Beans are often used as companion plants with many crops and for good reason. They help add nitrogen back into the soil which benefits brussel sprouts.
Peas also work well planted with brussel sprouts as they do not compete for space or resources. They help to loosen the soil improving drainage.
However, both plants are loved by aphids so if planted together, make sure to create a strong barrier of other companion plants that deter aphids such as planting alliums.
Another flavour-enhancing crop is chamomile. Planting chamomile near your brussel sprouts can help improve the taste. However, be careful not to plant chamomile too close to your brussel sprout crop as they can also hinder the growth of your crops.
Aromatic herbs can have an amazing effect when grown next to brussel sprouts. Due to their strong aroma, they can help repel several pests.
- Dill: dill can help improve the flavour of your brussel sprouts, and attract bees and beneficial insects such as ladybirds to help remove pests such as aphids and beetles.
- Mint: a very strong scent that helps deter flea beetles that love to feed on brussel sprouts and other leafy vegetables.
- Basil: helps deter thrips, flies, mites, and aphids from feeding on your leaves.
- Sage: deters moths and rust flies.
- Rosemary: repels cabbage worms.
Marigolds and Nasturtiums
These two flowers make an excellent defence barrier for most crops making them popular companion plants amongst gardeners.
Marigolds help protect brussel sprout roots from nematodes, which feed on the roots causing the plants to die. Their flowers are strongly aromatic and repel pests such as aphids, spider mites, and flea beetles.
Due to being so brightly coloured, they are highly appealing to pollinators.
Another brightly coloured flower that attracts several pollinators such as bees and butterflies with their wide-open petals and easily accessible pollen.
As they grow low to the ground, they also protect the soil from direct sunlight preventing moisture loss and also prevent weeds from growing.

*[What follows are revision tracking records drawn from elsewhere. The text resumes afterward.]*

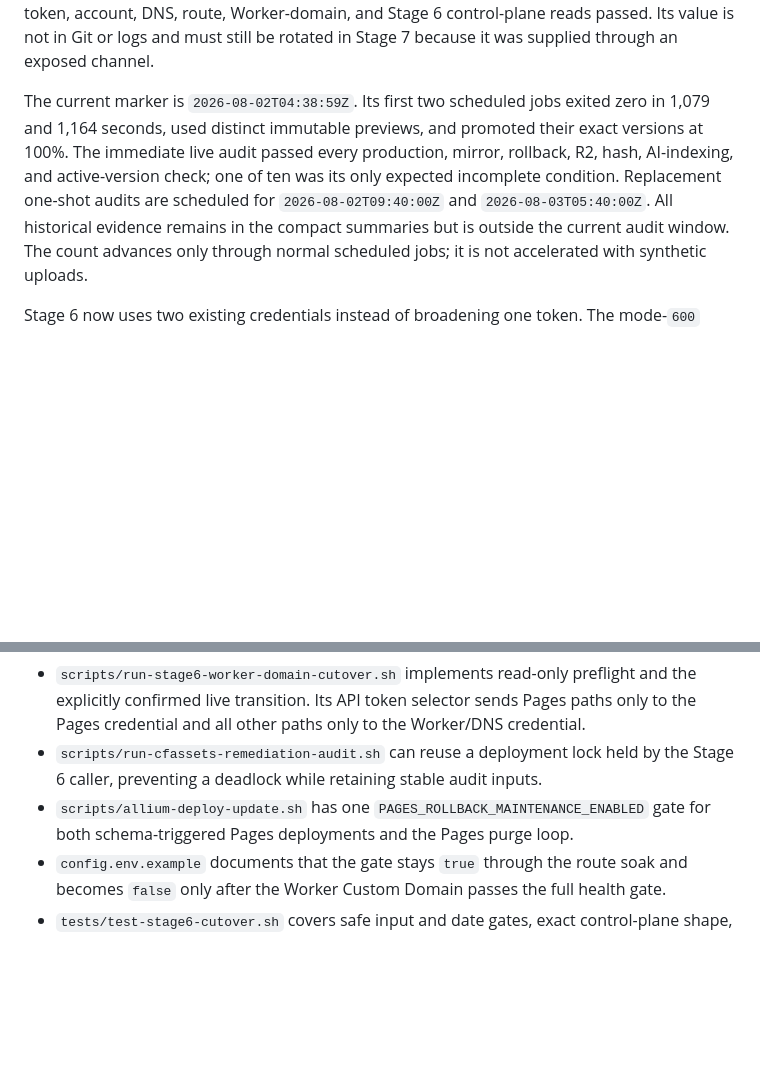
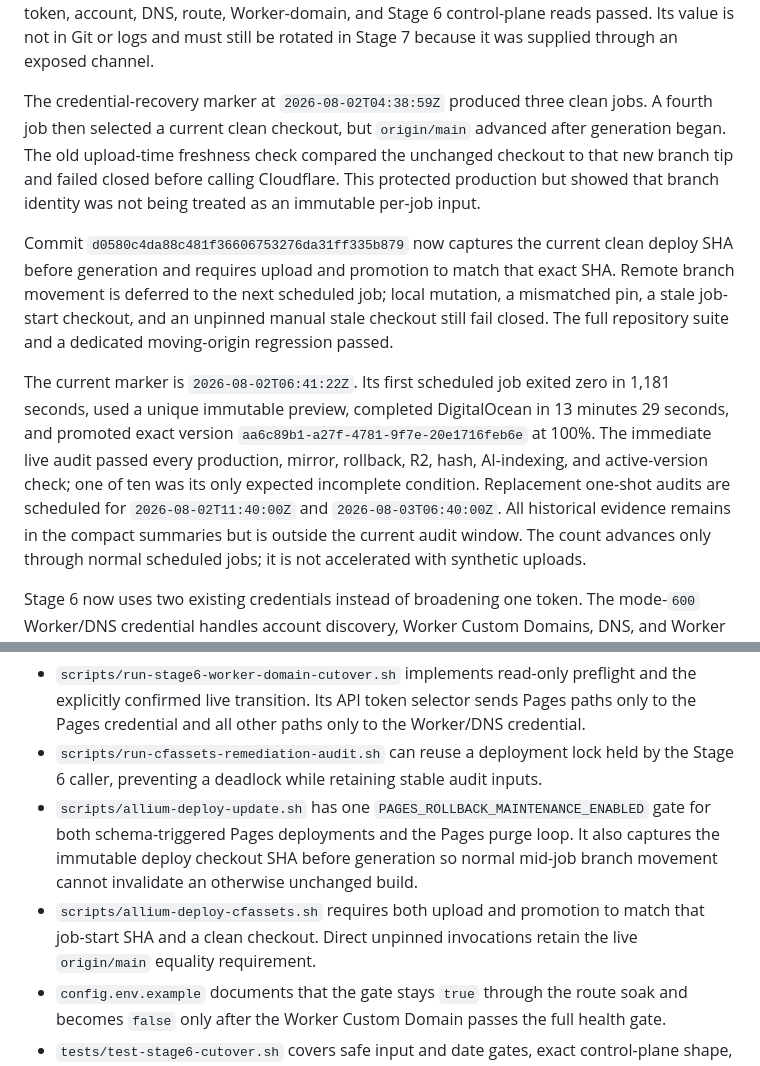
Before and after one commit to 1aeo/allium-deploy, a Markdown page: docs/WORKERS_STATIC_ASSETS_STAGE6_READINESS.md, 2 parts joined by grey strips. Rendered like a GitHub page; blank space fills up the shorter version.

```diff
--- a/docs/WORKERS_STATIC_ASSETS_STAGE6_READINESS.md
+++ b/docs/WORKERS_STATIC_ASSETS_STAGE6_READINESS.md
@@ -53,13 +53,28 @@ reviewed scope was installed in the existing mode-`600` ignored file at
 Stage 6 control-plane reads passed. Its value is not in Git or logs and must
 still be rotated in Stage 7 because it was supplied through an exposed channel.
 
-The current marker is `2026-08-02T04:38:59Z`. Its first two scheduled jobs
-exited zero in 1,079 and 1,164 seconds, used distinct immutable previews, and
-promoted their exact versions at 100%. The immediate live audit passed every
-production, mirror, rollback, R2, hash, AI-indexing, and active-version check;
-one of ten was its only expected incomplete condition. Replacement one-shot
-audits are scheduled for `2026-08-02T09:40:00Z` and
-`2026-08-03T05:40:00Z`. All historical evidence remains in the compact
+The credential-recovery marker at `2026-08-02T04:38:59Z` produced three clean
+jobs. A fourth job then selected a current clean checkout, but `origin/main`
+advanced after generation began. The old upload-time freshness check compared
+the unchanged checkout to that new branch tip and failed closed before calling
+Cloudflare. This protected production but showed that branch identity was not
+being treated as an immutable per-job input.
+
+Commit `d0580c4da88c481f36606753276da31ff335b879` now captures the current clean
+deploy SHA before generation and requires upload and promotion to match that
+exact SHA. Remote branch movement is deferred to the next scheduled job;
+local mutation, a mismatched pin, a stale job-start checkout, and an unpinned
+manual stale checkout still fail closed. The full repository suite and a
+dedicated moving-origin regression passed.
+
+The current marker is `2026-08-02T06:41:22Z`. Its first scheduled job exited
+zero in 1,181 seconds, used a unique immutable preview, completed DigitalOcean
+in 13 minutes 29 seconds, and promoted exact version
+`aa6c89b1-a27f-4781-9f7e-20e1716feb6e` at 100%. The immediate live audit
+passed every production, mirror, rollback, R2, hash, AI-indexing, and
+active-version check; one of ten was its only expected incomplete condition.
+Replacement one-shot audits are scheduled for `2026-08-02T11:40:00Z` and
+`2026-08-03T06:40:00Z`. All historical evidence remains in the compact
 summaries but is outside the current audit window. The count advances only
 through normal scheduled jobs; it is not accelerated with synthetic uploads.
 
@@ -84,7 +99,12 @@ All Stage 6 changes are in `1aeo/allium-deploy`:
   inputs.
 - `scripts/allium-deploy-update.sh` has one
   `PAGES_ROLLBACK_MAINTENANCE_ENABLED` gate for both schema-triggered Pages
-  deployments and the Pages purge loop.
+  deployments and the Pages purge loop. It also captures the immutable deploy
+  checkout SHA before generation so normal mid-job branch movement cannot
+  invalidate an otherwise unchanged build.
+- `scripts/allium-deploy-cfassets.sh` requires both upload and promotion to
+  match that job-start SHA and a clean checkout. Direct unpinned invocations
+  retain the live `origin/main` equality requirement.
 - `config.env.example` documents that the gate stays `true` through the route
   soak and becomes `false` only after the Worker Custom Domain passes the full
   health gate.
```
Also changed, not shown: docs/WORKERS_STATIC_ASSETS_MIGRATION_PLAN.md (+7 -4 lines), docs/WORKERS_STATIC_ASSETS_RELIABILITY_REMEDIATION.md (+81 -10 lines).
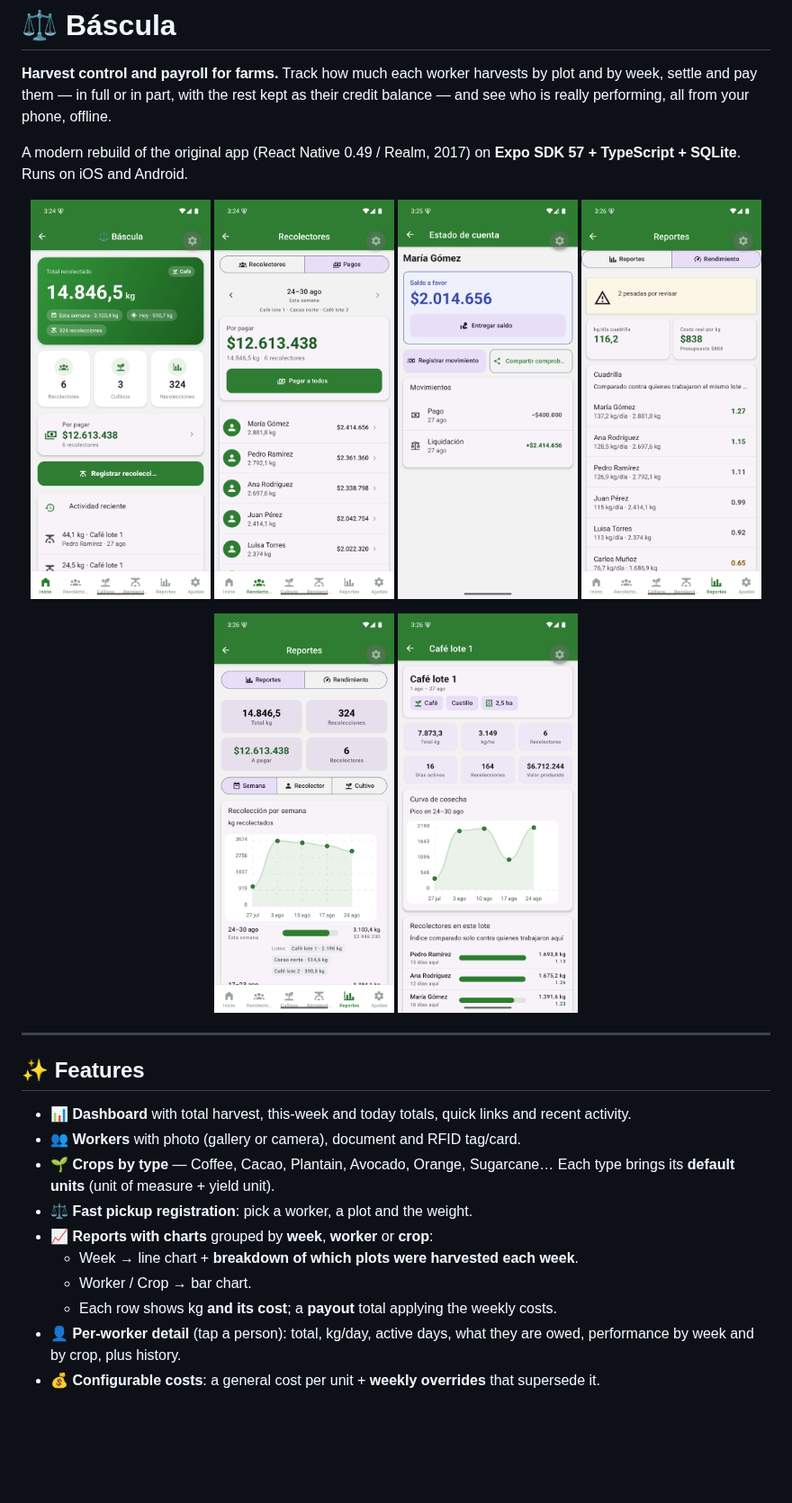
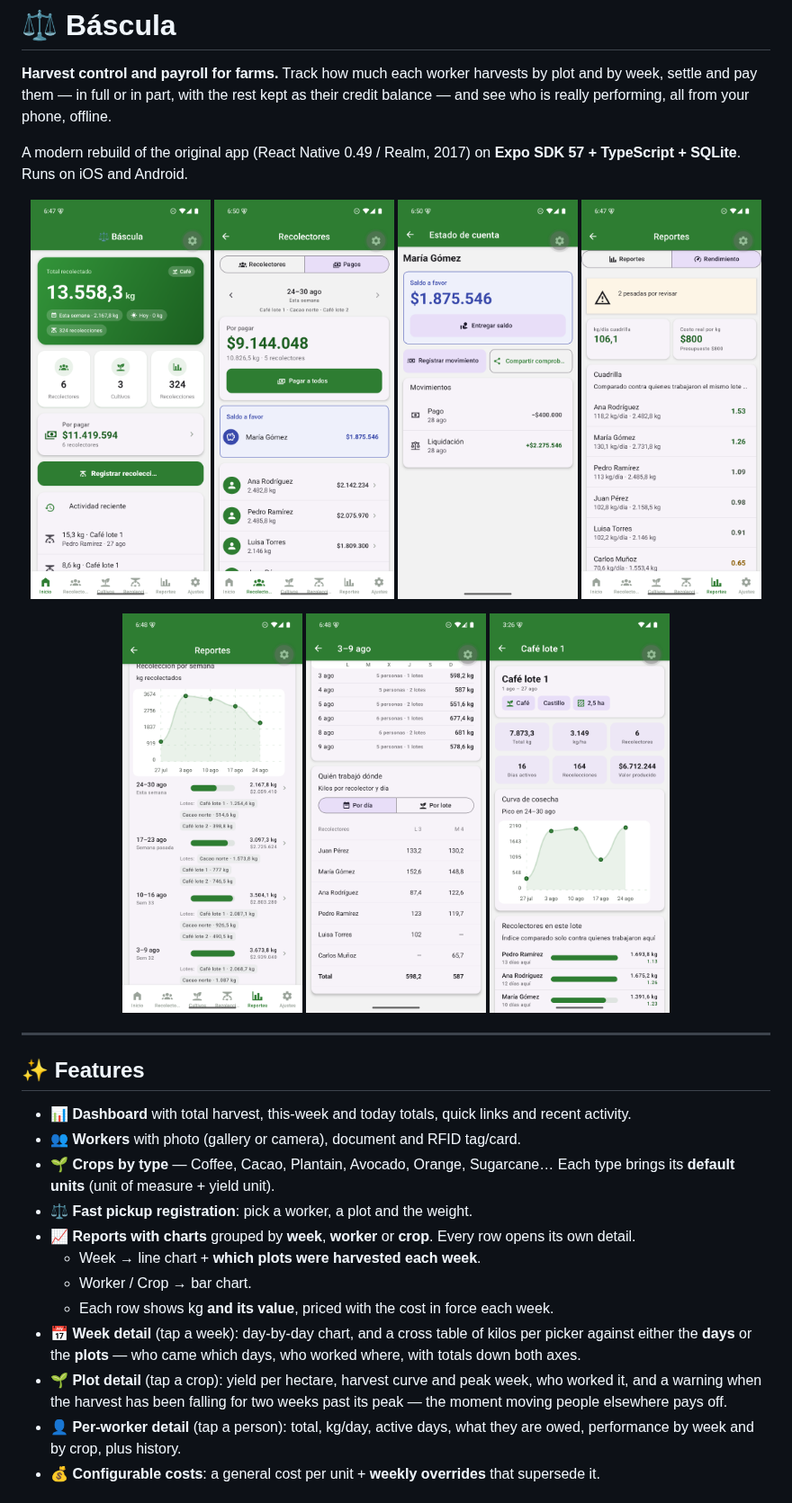
Before and after one commit to ojardila/bascula, a Markdown page: README.md, the part around one of its changes. Shown at 90% size. GitHub-like rendering; pictures changed too: docs/screenshots/account.png, docs/screenshots/home.png, docs/screenshots/payments.png; blank space fills up the shorter version.

```diff
--- a/README.md
+++ b/README.md
@@ -12,6 +12,7 @@ A modern rebuild of the original app (React Native 0.49 / Realm, 2017) on **Expo
 </p>
 <p align="center">
   <img src="docs/screenshots/reports-week.png" width="24%" alt="Reports by week" />
+  <img src="docs/screenshots/week-detail.png"  width="24%" alt="Week detail" />
   <img src="docs/screenshots/crop-detail.png"  width="24%" alt="Plot detail" />
 </p>
 
@@ -23,10 +24,16 @@ A modern rebuild of the original app (React Native 0.49 / Realm, 2017) on **Expo
 - **👥 Workers** with photo (gallery or camera), document and RFID tag/card.
 - **🌱 Crops by type** — Coffee, Cacao, Plantain, Avocado, Orange, Sugarcane… Each type brings its **default units** (unit of measure + yield unit).
 - **⚖️ Fast pickup registration**: pick a worker, a plot and the weight.
-- **📈 Reports with charts** grouped by **week**, **worker** or **crop**:
-  - Week → line chart + **breakdown of which plots were harvested each week**.
+- **📈 Reports with charts** grouped by **week**, **worker** or **crop**. Every row opens its own detail.
+  - Week → line chart + **which plots were harvested each week**.
   - Worker / Crop → bar chart.
-  - Each row shows kg **and its cost**; a **payout** total applying the weekly costs.
+  - Each row shows kg **and its value**, priced with the cost in force each week.
+- **📅 Week detail** (tap a week): day-by-day chart, and a cross table of kilos
+  per picker against either the **days** or the **plots** — who came which days,
+  who worked where, with totals down both axes.
+- **🌱 Plot detail** (tap a crop): yield per hectare, harvest curve and peak
+  week, who worked it, and a warning when the harvest has been falling for two
+  weeks past its peak — the moment moving people elsewhere pays off.
 - **👤 Per-worker detail** (tap a person): total, kg/day, active days, what they are owed, performance by week and by crop, plus history.
 - **💰 Configurable costs**: a general cost per unit + **weekly overrides** that supersede it.
 
```
Also changed, not shown: other parts of README.md (+32 -3 lines).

Similar to marigolds, they are easy to grow and are strongly scented helping to repel pests such as flea beetles and cabbage worms. They are very appealing to aphids, which makes them a good trap crop to deter aphids away from your vegetables.
What To Avoid Planting With Brussel Sprouts
Just as there are plants that make excellent companion plants, there are also crops you should avoid planting together. It could be that they attract the same pests, compete for space, or are hungry feeders using lots of nutrients which will prevent other crops from growing.
Plants such as cabbage, cauliflower and broccoli each have similar needs to brussel sprouts. This means they will compete for space and nutrients meaning that your crops will not reach their full potential.
Not only that but they are loved by the same pests. This means that if planted together, it creates a feeding ground for insects such as aphids and cabbage worms which will destroy your whole crop.
If you want to plant more than one type of brassica, ensure to plant them in different areas of your garden and with pest-deterring crops such as marigolds around them.
Plants such as tomatoes, potatoes, peppers, and eggplants should be planted far away from brussel sprouts.
Nightshades are extremely heavy feeders that will directly compete for nutrients with your brussel sprouts.
Potatoes especially should be avoided as they attract several pests that also love to feed on brussel sprouts.
Strawberries and brussel sprouts are a definite no-no combination. Strawberries can inhibit the growth of your brussel sprouts, and any type of brassica. They can also attract a variety of pests that would also feed on your brussel sprout plants.
Brussel sprouts are also heavy feeders which will use the nutrients within the soil inhibiting your strawberry’s growth.
So, if you are wanting to grow brussel sprouts in your garden, make sure to select a range of plants from this companion planting list. Plants such as marigolds, aromatic herbs, and carrots will support your brussel sprout crops to thrive.
Whereas you must avoid planting nightshades, other brassicas, and strawberries as these will inhibit your brussel sprouts and attract pests to your crops.
For more companion planting tips, make sure to take a look at these posts below: